YOUR GOAL:
Within the entries that follow, show each line where the word "wrap" occurs.

Collection entries:
________________________________________

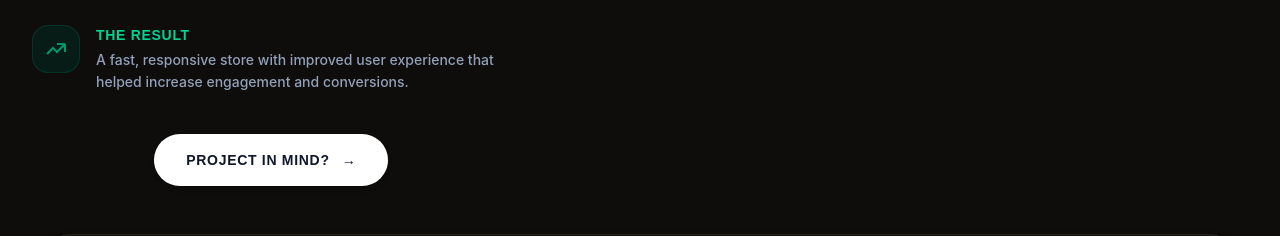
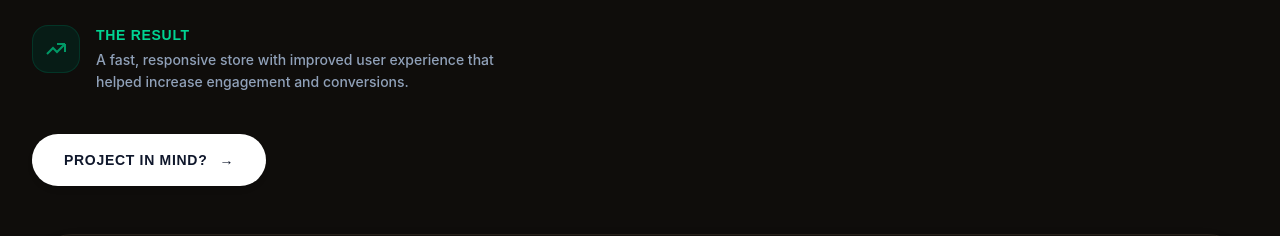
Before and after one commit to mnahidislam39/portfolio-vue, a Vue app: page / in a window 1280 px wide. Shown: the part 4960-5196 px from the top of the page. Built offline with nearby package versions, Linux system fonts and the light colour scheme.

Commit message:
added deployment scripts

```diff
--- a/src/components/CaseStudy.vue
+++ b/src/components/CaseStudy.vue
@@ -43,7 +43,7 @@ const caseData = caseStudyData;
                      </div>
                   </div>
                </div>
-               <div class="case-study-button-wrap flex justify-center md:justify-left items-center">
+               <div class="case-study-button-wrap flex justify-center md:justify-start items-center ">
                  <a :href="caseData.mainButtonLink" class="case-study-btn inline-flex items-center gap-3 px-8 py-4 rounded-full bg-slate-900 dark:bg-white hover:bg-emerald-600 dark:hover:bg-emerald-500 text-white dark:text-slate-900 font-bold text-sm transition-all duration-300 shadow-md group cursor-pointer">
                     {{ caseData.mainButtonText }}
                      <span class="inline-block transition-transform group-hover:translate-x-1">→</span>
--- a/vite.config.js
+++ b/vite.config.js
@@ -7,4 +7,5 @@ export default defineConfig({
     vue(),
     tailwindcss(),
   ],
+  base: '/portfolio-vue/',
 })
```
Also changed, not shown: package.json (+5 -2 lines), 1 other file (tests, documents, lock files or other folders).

________________________________________

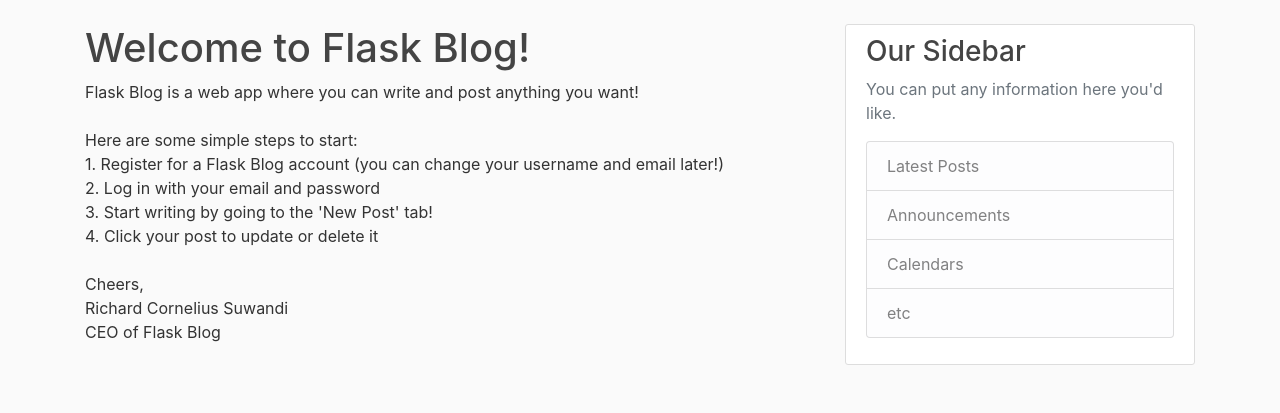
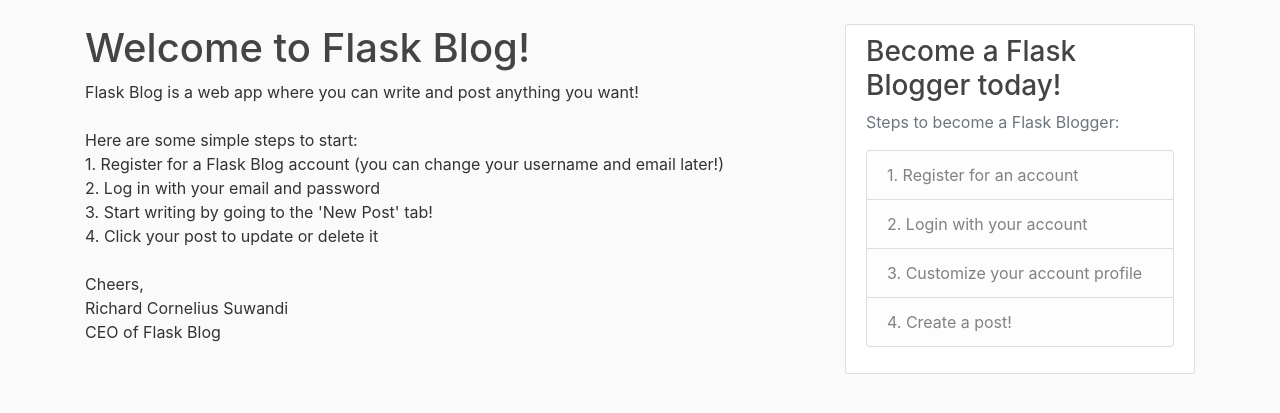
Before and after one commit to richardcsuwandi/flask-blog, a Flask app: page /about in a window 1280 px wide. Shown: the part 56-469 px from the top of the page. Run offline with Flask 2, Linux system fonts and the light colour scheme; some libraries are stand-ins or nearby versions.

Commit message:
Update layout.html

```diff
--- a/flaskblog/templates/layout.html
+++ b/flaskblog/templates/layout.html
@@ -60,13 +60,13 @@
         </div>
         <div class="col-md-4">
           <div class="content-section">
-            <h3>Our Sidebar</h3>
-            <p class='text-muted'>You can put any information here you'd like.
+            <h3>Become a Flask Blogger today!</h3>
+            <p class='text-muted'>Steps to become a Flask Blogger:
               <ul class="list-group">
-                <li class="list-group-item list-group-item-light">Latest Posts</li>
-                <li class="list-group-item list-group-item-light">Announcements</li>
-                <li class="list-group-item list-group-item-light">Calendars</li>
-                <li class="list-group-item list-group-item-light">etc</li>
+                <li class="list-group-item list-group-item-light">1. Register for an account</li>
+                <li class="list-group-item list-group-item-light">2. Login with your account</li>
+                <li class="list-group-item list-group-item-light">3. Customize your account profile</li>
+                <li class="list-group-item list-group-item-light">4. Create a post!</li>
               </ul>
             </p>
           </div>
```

________________________________________

SOLUTION FOR THIS TASK:
-               <div class="case-study-button-wrap flex justify-center md:justify-left items-center">
+               <div class="case-study-button-wrap flex justify-center md:justify-start items-center ">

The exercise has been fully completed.